On-board Diary: Diving in Capri
Author: Soledad Esnaola
Date: June 11, 2006
No luck this time either. Even though we imagined we would not find much activity from the netters tonight, it is very annoying to see we were correct. There is almost a full moon, and our only satellite lights up the water like the best spotlight. Perhaps that is why the netters haven’t gone out to work. It’s too clear.
We divers don’t stand guard tonight because we are going to Capri Island, where there are plans to dive and we have to have rested, so we leave the dirty work to Carlos, Jordi and Albert. Early in the morning we arrive at our destination, and we realise why these islands have the reputation they have. A piece of rock appearing from nowhere in the middle of the sea thousands of years ago, with escarpments, cliffs and a slightly less steep thin stretch of land and trees where man has taken the opportunity to build a few houses and two hotels.
Thierry studies the submarine land on the nautical chart and finds a rock in front of the coast at an acceptable depth for the dive, and off we go. We prepare the equipment, put the zodiac in the water (which is always a sight worth seeing…if you don’t believe it ask Carlos), and we dive into the depths in our “frogmen” disguises. As soon as we go down we see a rope some 12 metres away against the almost vertical wall, attached to which are baskets for fishing octopus, fish, lobsters or whatever wants to venture inside. We continue diving and swimming parallel to the wall and find ourselves among fields of phanerogams, sea cucumbers and some soft corals (Astroides calycularis), as we did on Ponza Island. We also see colonies of encrusting anemones (Parazoanthus sp.), small gorgonias, tiny nudibranchs (Flabellina sp.), shoals of small fish, and other species lining the rock that quickly fell away to 30 metres deep. Another dive without any problems and we all come out of the water happy; the photographers with their photos, and the camera man with his recordings. Our plans for a second dive in the afternoon came to nothing when the sun disappeared and it rained, and the wind turned up. The good thing had come to an end. Now we are at the mercy of the weather, which we STILL haven’t learnt to control. Tomorrow we have to return to the port of Napoles to pick up Xavier, who returns after a 3-day break, and María José Cornax, who is coming on the Ranger for the first time and…she has no idea what she has got herself into!

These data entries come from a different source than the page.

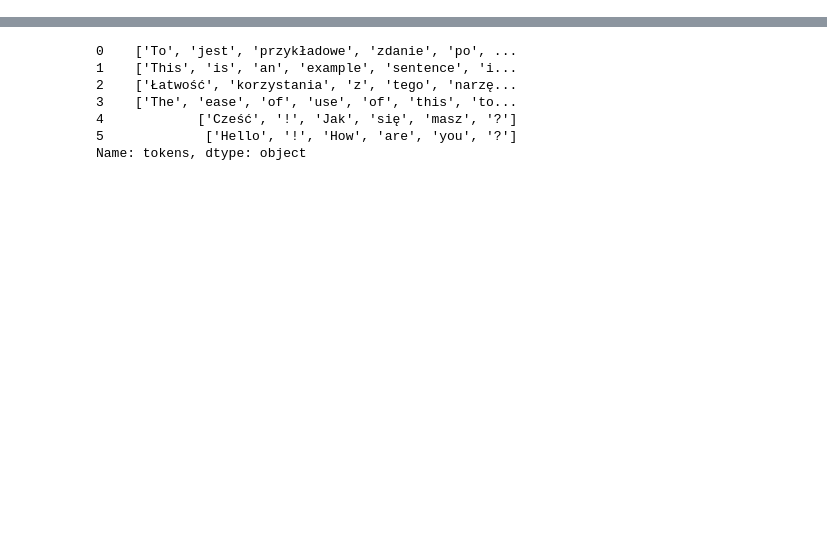
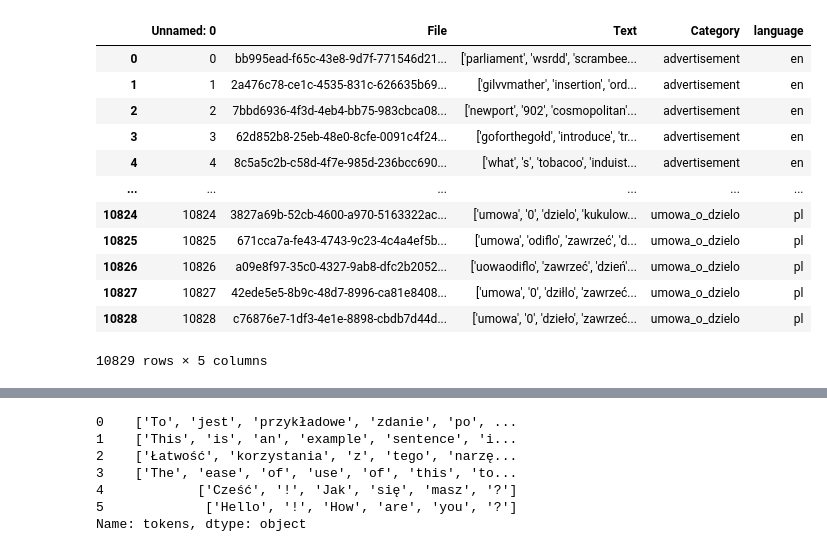
Before and after one commit to WJakubowsk/HackING2023, a Jupyter notebook: src/notebooks/svm_pipeline.ipynb, the cells around one changed output, grey strips where cells are left out. Drawn from its saved outputs; the diff is of its cells as text; code cells hidden in the pictures; blank space fills up the shorter version.

Commit message:
preprocess_text_streamlit

```diff
--- a/src/notebooks/svm_pipeline.ipynb
+++ b/src/notebooks/svm_pipeline.ipynb
@@ -0,0 +8,17 @@
+# %%
+df_preprocessed = pd.read_csv('C:\\Users\\Janek\\Downloads\\df_train_preprocessed.csv')
+df_preprocessed
+# %% [output]
+|  | Unnamed: 0 | File | Text | Category | language |
+| 0 | 0 | bb995ead-f65c-43e8-9d7f-771546d21... | ['parliament', 'wsrdd', 'scrambee... | advertisement | en |
+| 1 | 1 | 2a476c78-ce1c-4535-831c-626635b69... | ['gilvvmather', 'insertion', 'ord... | advertisement | en |
+| 2 | 2 | 7bbd6936-4f3d-4eb4-bb75-983cbca08... | ['newport', '902', 'cosmopolitan'... | advertisement | en |
+| 3 | 3 | 62d852b8-25eb-48e0-8cfe-0091c4f24... | ['goforthegołd', 'introduce', 'tr... | advertisement | en |
+| 4 | 4 | 8c5a5c2b-c58d-4f7e-985d-236bcc690... | ['what', 's', 'tobacoo', 'induist... | advertisement | en |
+| ... | ... | ... | ... | ... | ... |
+| 10824 | 10824 | 3827a69b-52cb-4600-a970-5163322ac... | ['umowa', '0', 'dzielo', 'kukulow... | umowa_o_dzielo | pl |
+| 10825 | 10825 | 671cca7a-fe43-4743-9c23-4c4a4ef5b... | ['umowa', 'odiflo', 'zawrzeć', 'd... | umowa_o_dzielo | pl |
+| 10826 | 10826 | a09e8f97-35c0-4327-9ab8-dfc2b2052... | ['uowaodiflo', 'zawrzeć', 'dzień'... | umowa_o_dzielo | pl |
+| 10827 | 10827 | 42ede5e5-8b9c-48d7-8996-ca81e8408... | ['umowa', '0', 'dziłlo', 'zawrzeć... | umowa_o_dzielo | pl |
+| 10828 | 10828 | c76876e7-1df3-4e1e-8898-cbdb7d44d... | ['umowa', '0', 'dzieło', 'zawrzeć... | umowa_o_dzielo | pl |
+10829 rows × 5 columns
```
Also changed, not shown: parts of 17 cells of this notebook, 3 other files.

Press ReleaseAugust 28, 2006
One hundred fifty morrocan drfitnetters fish illegally in the Alboran Sea and the Straits of GibraltarPress ReleaseAugust 25, 2006
Oceana warns of suspicious interactions between italian driftnetters and purse-seiners at tuna-fattering farms in sicilian watersPress ReleaseJuly 4, 2006